Over the last two years, an estimated 172,600 people have been internally displaced in the south-eastern regions of Chad bordering Sudan’s Darfur, including more than 120,000 within the last seven months. They have been displaced by a combination of armed conflict between the government and rebel groups, cross-border raids by militias from neighbouring Sudan, and increasing inter-communal violence. The internal displacement crisis worsened from mid 2006 as, in response to increasing attacks from Chadian rebel movements, the government withdrew the Armée Nationale du Tchad (Chadian National Army, ANT) from south-eastern areas to other more strategic points.

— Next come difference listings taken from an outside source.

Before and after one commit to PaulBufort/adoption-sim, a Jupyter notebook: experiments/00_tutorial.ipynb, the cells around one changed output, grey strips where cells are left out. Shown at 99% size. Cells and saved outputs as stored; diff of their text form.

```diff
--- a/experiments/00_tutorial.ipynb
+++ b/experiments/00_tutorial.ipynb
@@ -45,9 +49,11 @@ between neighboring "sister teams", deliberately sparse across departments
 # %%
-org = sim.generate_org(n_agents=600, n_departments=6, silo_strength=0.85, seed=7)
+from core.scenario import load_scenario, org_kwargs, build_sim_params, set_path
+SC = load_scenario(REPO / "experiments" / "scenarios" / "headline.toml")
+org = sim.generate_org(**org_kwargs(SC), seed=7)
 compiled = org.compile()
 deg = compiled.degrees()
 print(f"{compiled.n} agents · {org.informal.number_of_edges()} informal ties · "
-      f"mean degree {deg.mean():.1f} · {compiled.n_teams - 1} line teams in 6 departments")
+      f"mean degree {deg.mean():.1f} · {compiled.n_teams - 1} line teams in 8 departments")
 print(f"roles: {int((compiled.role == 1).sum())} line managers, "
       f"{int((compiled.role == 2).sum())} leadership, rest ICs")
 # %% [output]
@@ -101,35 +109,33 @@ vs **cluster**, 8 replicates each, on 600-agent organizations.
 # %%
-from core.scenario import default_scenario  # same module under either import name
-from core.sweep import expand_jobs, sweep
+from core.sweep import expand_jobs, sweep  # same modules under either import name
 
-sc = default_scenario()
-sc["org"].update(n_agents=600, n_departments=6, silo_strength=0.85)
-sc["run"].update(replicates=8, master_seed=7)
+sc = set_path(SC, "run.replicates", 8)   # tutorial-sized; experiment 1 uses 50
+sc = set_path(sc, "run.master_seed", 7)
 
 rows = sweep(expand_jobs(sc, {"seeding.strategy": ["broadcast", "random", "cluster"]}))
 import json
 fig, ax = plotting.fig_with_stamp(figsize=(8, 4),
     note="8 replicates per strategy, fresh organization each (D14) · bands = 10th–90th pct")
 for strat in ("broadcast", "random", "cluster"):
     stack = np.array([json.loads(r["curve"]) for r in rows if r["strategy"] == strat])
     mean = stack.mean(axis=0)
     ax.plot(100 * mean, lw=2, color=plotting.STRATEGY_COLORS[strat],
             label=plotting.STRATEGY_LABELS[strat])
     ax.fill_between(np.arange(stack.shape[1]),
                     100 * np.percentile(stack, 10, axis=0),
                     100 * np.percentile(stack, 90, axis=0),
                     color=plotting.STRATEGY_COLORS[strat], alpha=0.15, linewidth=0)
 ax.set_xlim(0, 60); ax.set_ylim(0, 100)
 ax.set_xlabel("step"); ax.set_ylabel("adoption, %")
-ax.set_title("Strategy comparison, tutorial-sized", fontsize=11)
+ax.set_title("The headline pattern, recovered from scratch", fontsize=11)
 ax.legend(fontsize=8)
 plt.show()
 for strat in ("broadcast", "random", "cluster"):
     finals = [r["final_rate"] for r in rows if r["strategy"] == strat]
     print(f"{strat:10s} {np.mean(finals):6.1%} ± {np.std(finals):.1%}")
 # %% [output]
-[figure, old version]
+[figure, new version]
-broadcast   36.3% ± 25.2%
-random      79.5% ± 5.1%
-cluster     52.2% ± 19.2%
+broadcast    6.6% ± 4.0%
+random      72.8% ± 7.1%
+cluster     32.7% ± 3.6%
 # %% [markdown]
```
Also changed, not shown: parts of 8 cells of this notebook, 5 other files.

This led to a security vacuum along the border with Darfur in which (mainly non-Arab) civilians and villages have been subjected to continuous cross-border attacks attributed to armed militia groups known as Janjaweed. These factors have combined to encourage and trigger inter-ethnic violence and banditry that has forced people to flee, including Arab Chadians who started to be subject to attacks. The increasing militarisation of communities and the ongoing military recruitment (including of children) in IDP sites adds to the overall deterioration in the security situation.